● **Work to be completed**
Copy the records word for word, omitting all pictures.

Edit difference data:
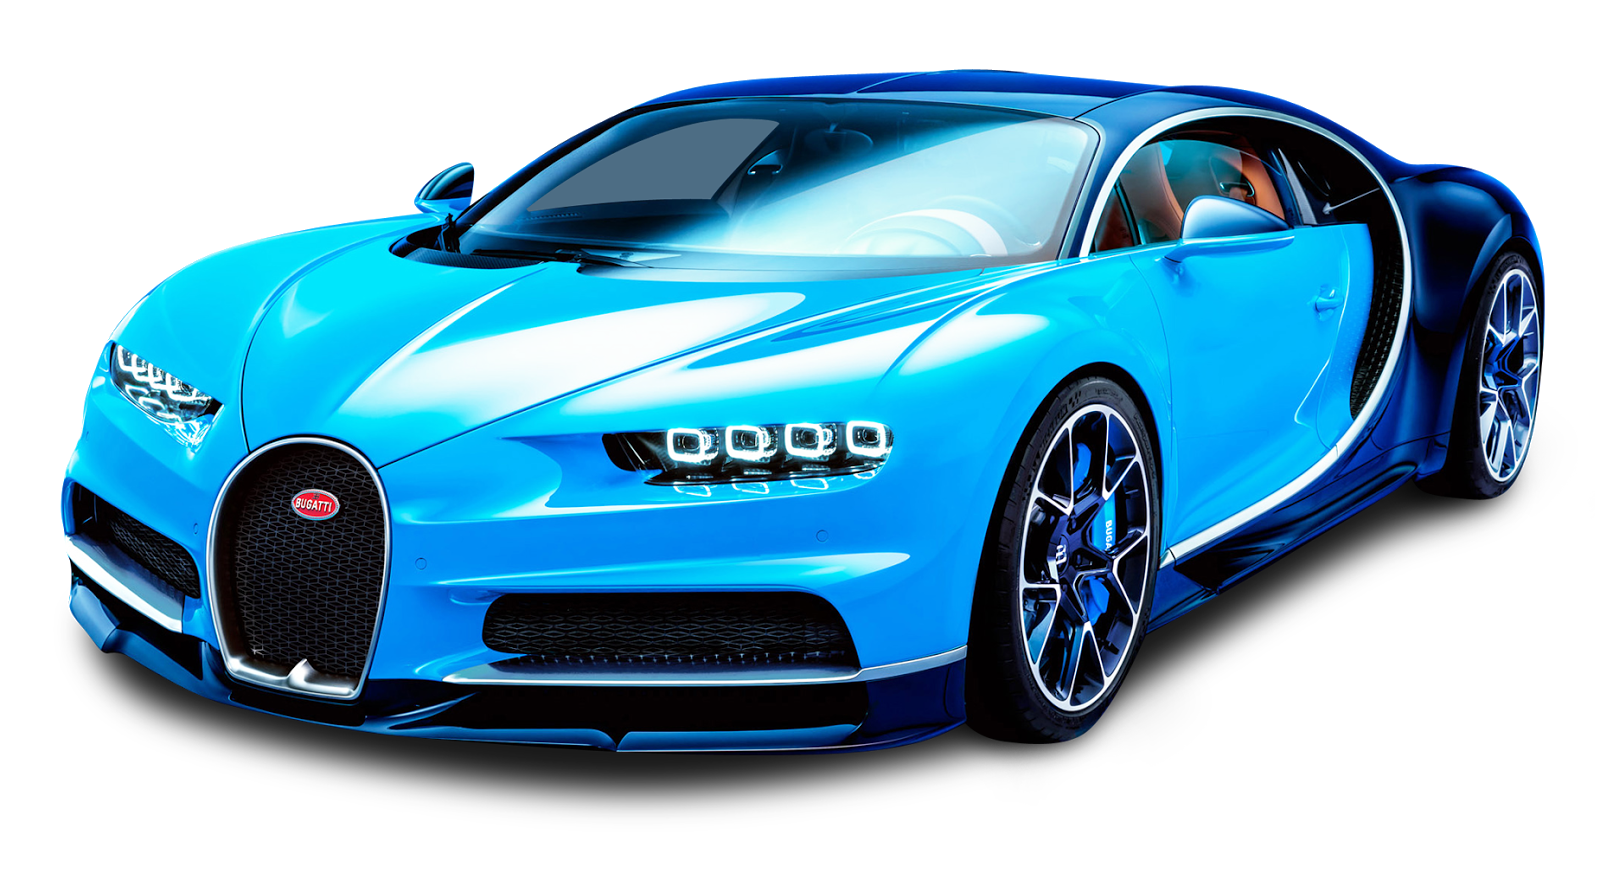
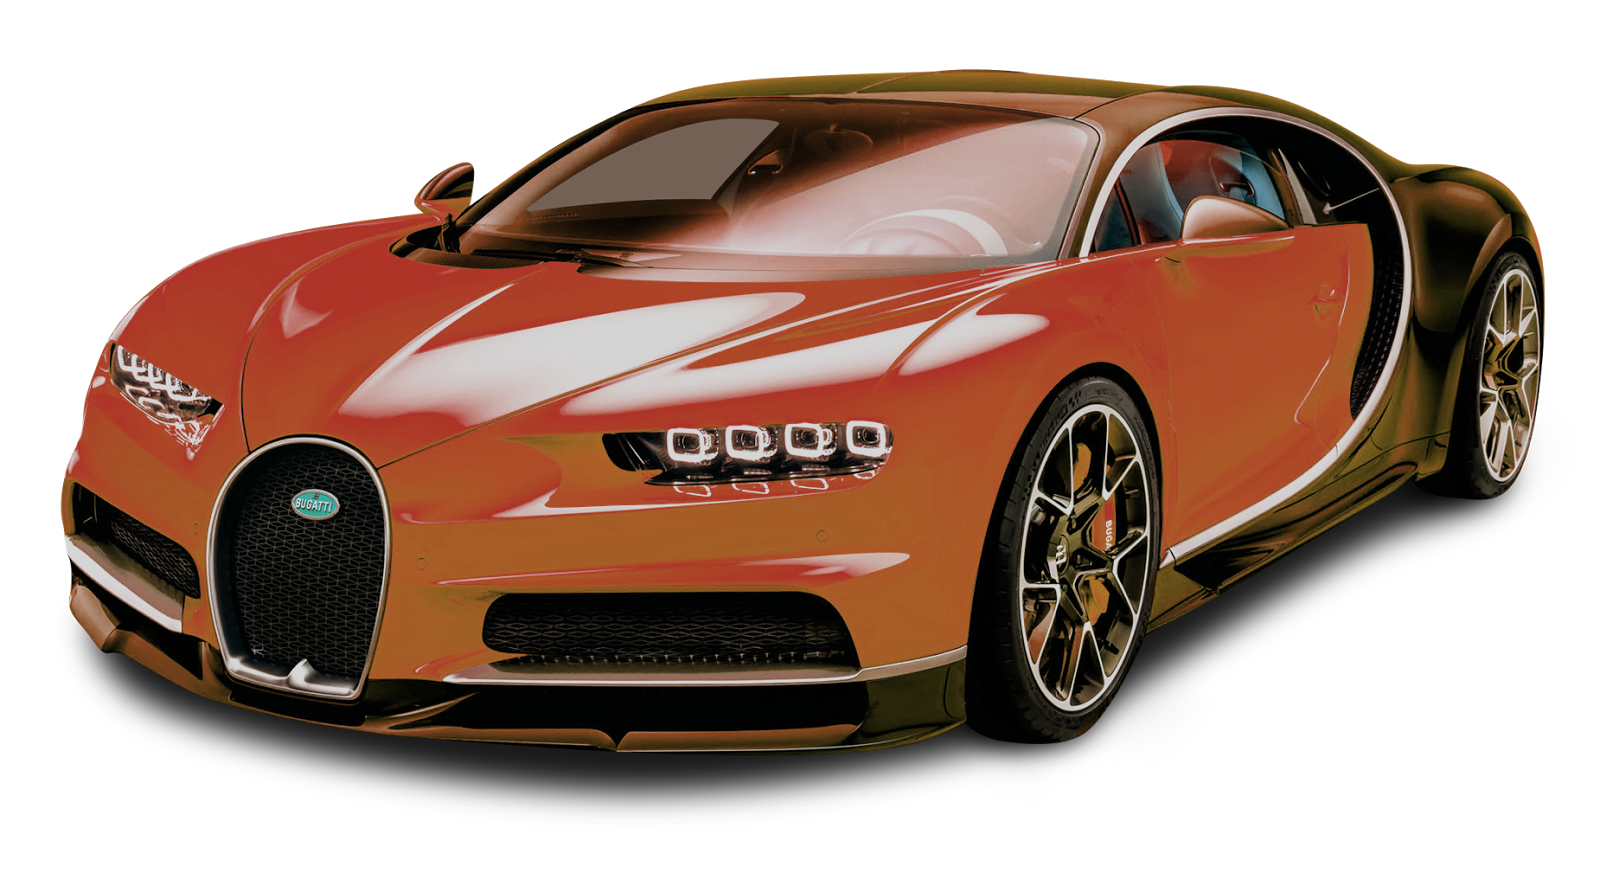
new car in menu

diff --git a/menu/css/style.sass b/menu/css/style.sass
@@ -528,12 +528,13 @@ html
         height: 100%
 
 .iconcar
-    width: 25vw
+    position: relative
+    top: 1vh
+    left: 2vw
     img
         // filter: drop-shadow(12px 12px 10px #00000080)
-        height: 100%
-        width: 100%
-        // width: 30vw
+        height: auto
+        width: 31vw
 
 .textticket
     color: white
@@ -1555,7 +1556,7 @@ a:hover
 
 .maindonat
     width: 65%
-    height: 60%
+    height: 63%
     display: flex
     flex-direction: row
     justify-content: space-between

diff --git a/menu/menu.html b/menu/menu.html
@@ -99,7 +99,7 @@
                                         <span class="textcar3">{{i18n.control}}</span>
                                     </div>
                                     <div class="iconcar">
-                                        <img src="./img/lamb.png" id="mouseFocus" alt="">
+                                        <img src="./img/tesla.png" id="mouseFocus" alt="">
                                     </div>
                                 </div>
                             </div>

diff --git a/menu/css/style.css b/menu/css/style.css
@@ -769,12 +769,14 @@ html {
 }
 
 .iconcar {
-  width: 25vw;
+  position: relative;
+  top: 1vh;
+  left: 2vw;
 }
 
 .iconcar img {
-  height: 100%;
-  width: 100%;
+  height: auto;
+  width: 31vw;
 }
 
 .textticket {
@@ -2268,7 +2270,7 @@ a:hover {
 
 .maindonat {
   width: 65%;
-  height: 60%;
+  height: 63%;
   display: -webkit-box;
   display: -ms-flexbox;
   display: flex;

● **Reply to the task**
new car in menu

diff --git a/menu/css/style.sass b/menu/css/style.sass
@@ -528,12 +528,13 @@ html
         height: 100%
 
 .iconcar
-    width: 25vw
+    position: relative
+    top: 1vh
+    left: 2vw
     img
         // filter: drop-shadow(12px 12px 10px #00000080)
-        height: 100%
-        width: 100%
-        // width: 30vw
+        height: auto
+        width: 31vw
 
 .textticket
     color: white
@@ -1555,7 +1556,7 @@ a:hover
 
 .maindonat
     width: 65%
-    height: 60%
+    height: 63%
     display: flex
     flex-direction: row
     justify-content: space-between

diff --git a/menu/menu.html b/menu/menu.html
@@ -99,7 +99,7 @@
                                         <span class="textcar3">{{i18n.control}}</span>
                                     </div>
                                     <div class="iconcar">
-                                        <img src="./img/lamb.png" id="mouseFocus" alt="">
+                                        <img src="./img/tesla.png" id="mouseFocus" alt="">
                                     </div>
                                 </div>
                             </div>

diff --git a/menu/css/style.css b/menu/css/style.css
@@ -769,12 +769,14 @@ html {
 }
 
 .iconcar {
-  width: 25vw;
+  position: relative;
+  top: 1vh;
+  left: 2vw;
 }
 
 .iconcar img {
-  height: 100%;
-  width: 100%;
+  height: auto;
+  width: 31vw;
 }
 
 .textticket {
@@ -2268,7 +2270,7 @@ a:hover {
 
 .maindonat {
   width: 65%;
-  height: 60%;
+  height: 63%;
   display: -webkit-box;
   display: -ms-flexbox;
   display: flex;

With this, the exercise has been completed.